[Exercise instructions] Extract every line below that contains the word "only".
#### Data extracts ####
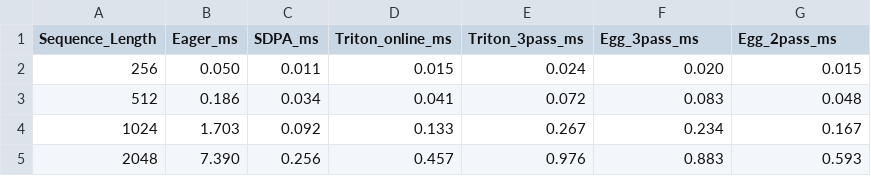
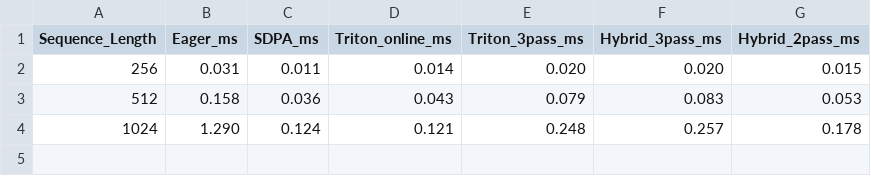
Before and after one commit to Allenjin123/egraph_attention, a CSV file: kernel_benchmarks/kernel_benchmark_h32_d64.csv, drawn as a sheet.

```diff
--- a/kernel_benchmarks/kernel_benchmark_h32_d64.csv
+++ b/kernel_benchmarks/kernel_benchmark_h32_d64.csv
@@ -1,5 +1,4 @@
-Sequence_Length,Eager_ms,SDPA_ms,Triton_online_ms,Triton_3pass_ms,Egg_3pass_ms,Egg_2pass_ms
-256,0.050,0.011,0.015,0.024,0.020,0.015
-512,0.186,0.034,0.041,0.072,0.083,0.048
-1024,1.703,0.092,0.133,0.267,0.234,0.167
-2048,7.390,0.256,0.457,0.976,0.883,0.593
+Sequence_Length,Eager_ms,SDPA_ms,Triton_online_ms,Triton_3pass_ms,Hybrid_3pass_ms,Hybrid_2pass_ms
+256,0.031,0.011,0.014,0.020,0.020,0.015
+512,0.158,0.036,0.043,0.079,0.083,0.053
+1024,1.290,0.124,0.121,0.248,0.257,0.178
```
Also changed, not shown: 15 other files.
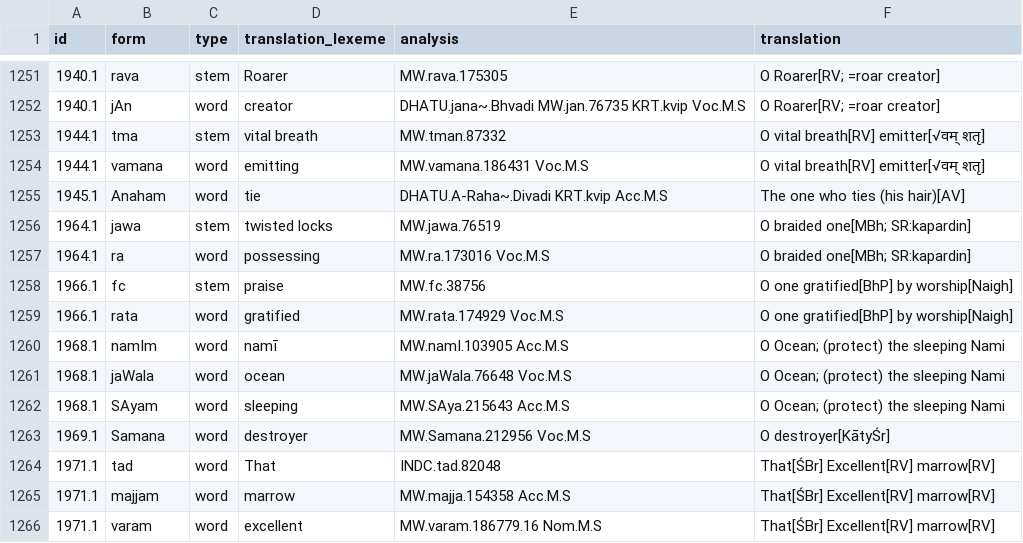
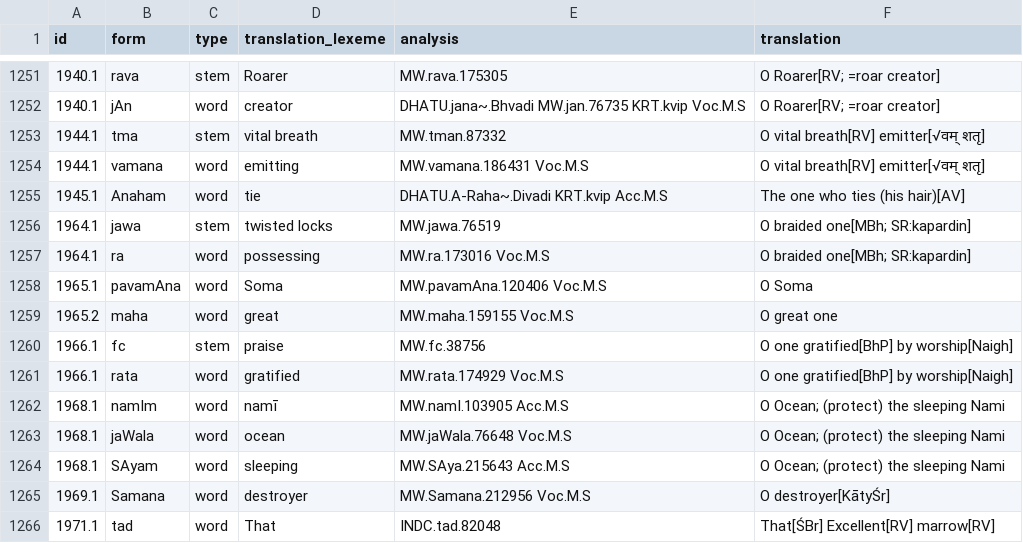
Before and after one commit to yajnadevam/lipi, a CSV file: glossing.csv, drawn as a sheet; only a part is shown, gaps mark what is left out; the shorter side is filled out with more unchanged rows.

```diff
--- a/glossing.csv
+++ b/glossing.csv
@@ -1257,2 +1257,4 @@ id,form,type,translation_lexeme,analysis,translation
 1964.1,ra,word,possessing,MW.ra.173016 Voc.M.S,O braided one[MBh; SR:kapardin]
+1965.1,pavamAna,word,Soma,MW.pavamAna.120406 Voc.M.S,O Soma
+1965.2,maha,word,great,MW.maha.159155 Voc.M.S,O great one
 1966.1,fc,stem,praise,MW.fc.38756,O one gratified[BhP] by worship[Naigh]
```
Also changed, not shown: 1 other file.
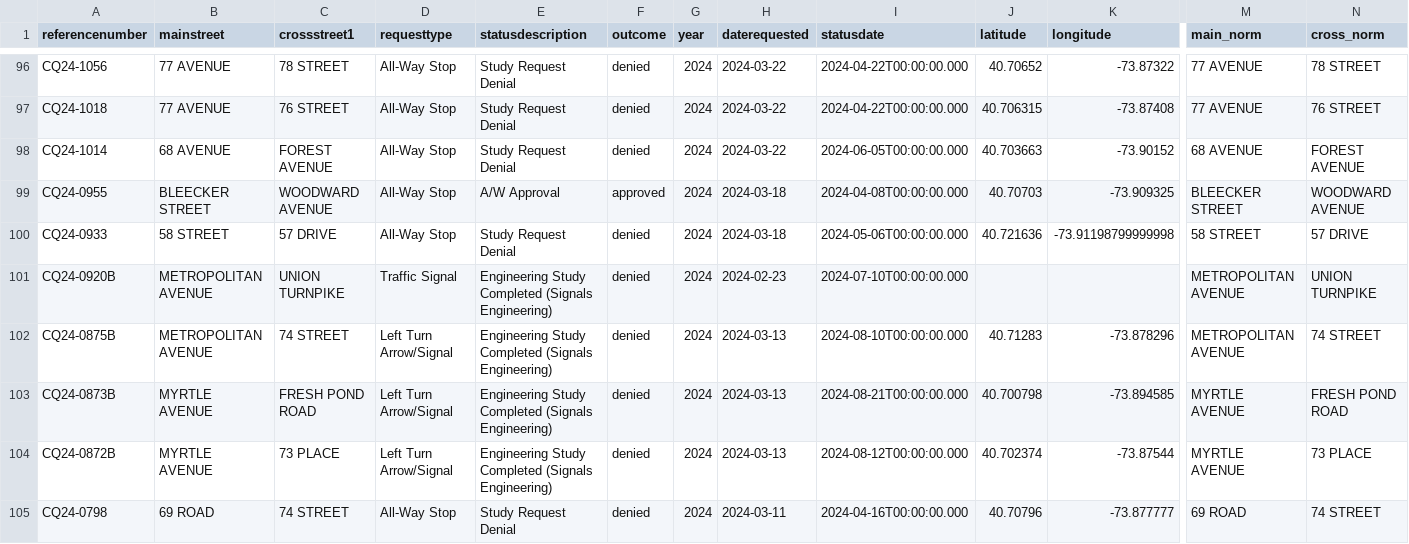
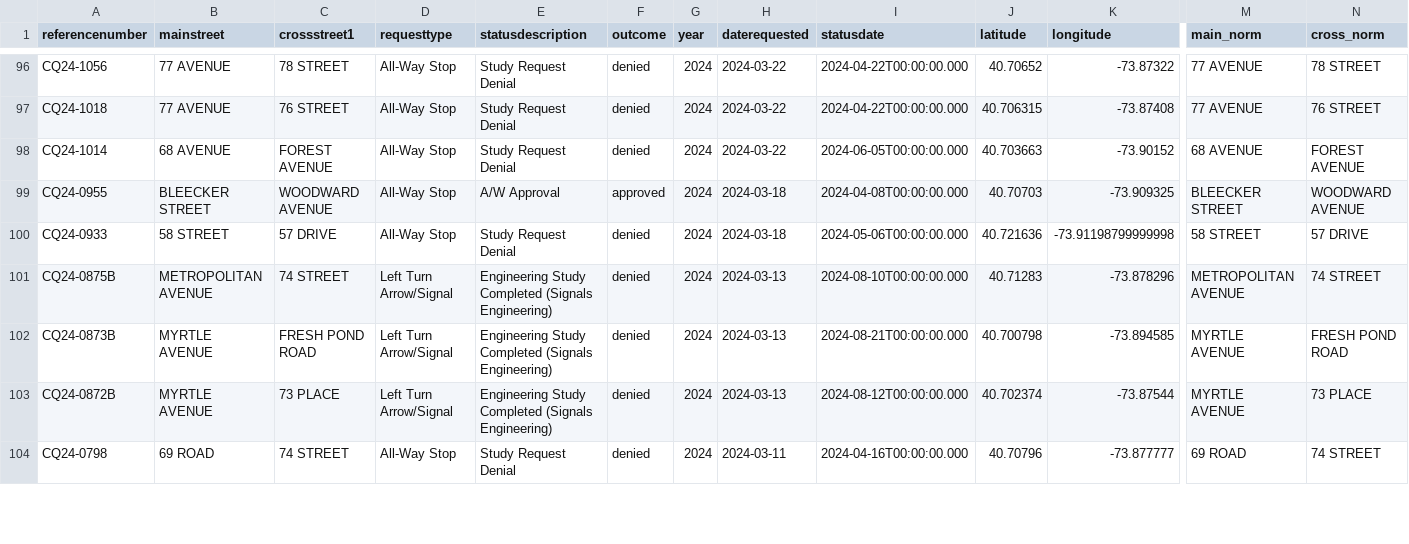
Before and after one commit to ryan-kel/d30_DOT_Saftey_Requests, a CSV file: output/geocode_cache_signal_studies.csv, drawn as a sheet; only a part is shown, gaps mark what is left out; rows hold the shown columns only; the diff covers the shown part only; the diff names each change by its address in the sheet, - before the commit and + after, or states it on an @@ line.

```diff
--- a/output/geocode_cache_signal_studies.csv
+++ b/output/geocode_cache_signal_studies.csv
-row 101: CQ24-0920B | METROPOLITAN AVENUE | UNION TURNPIKE | Traffic Signal | Engineering Study Completed (Signals Engineering) | denied | 2024 | 2024-02-23 | 2024-07-10T00:00:00.000 |  |  | METROPOLITAN AVENUE | UNION TURNPIKE
```
Also changed, not shown: 11 removed rows and 62 edited cells elsewhere in this file, output/data_cb5_signal_studies.csv, output/map_layer_approved_signals.csv, 36 other files.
####
[Solution to this task]
Before and after one commit to yajnadevam/lipi, a CSV file: glossing.csv, drawn as a sheet; only a part is shown, gaps mark what is left out; the shorter side is filled out with more unchanged rows.
Before and after one commit to ryan-kel/d30_DOT_Saftey_Requests, a CSV file: output/geocode_cache_signal_studies.csv, drawn as a sheet; only a part is shown, gaps mark what is left out; rows hold the shown columns only; the diff covers the shown part only; the diff names each change by its address in the sheet, - before the commit and + after, or states it on an @@ line.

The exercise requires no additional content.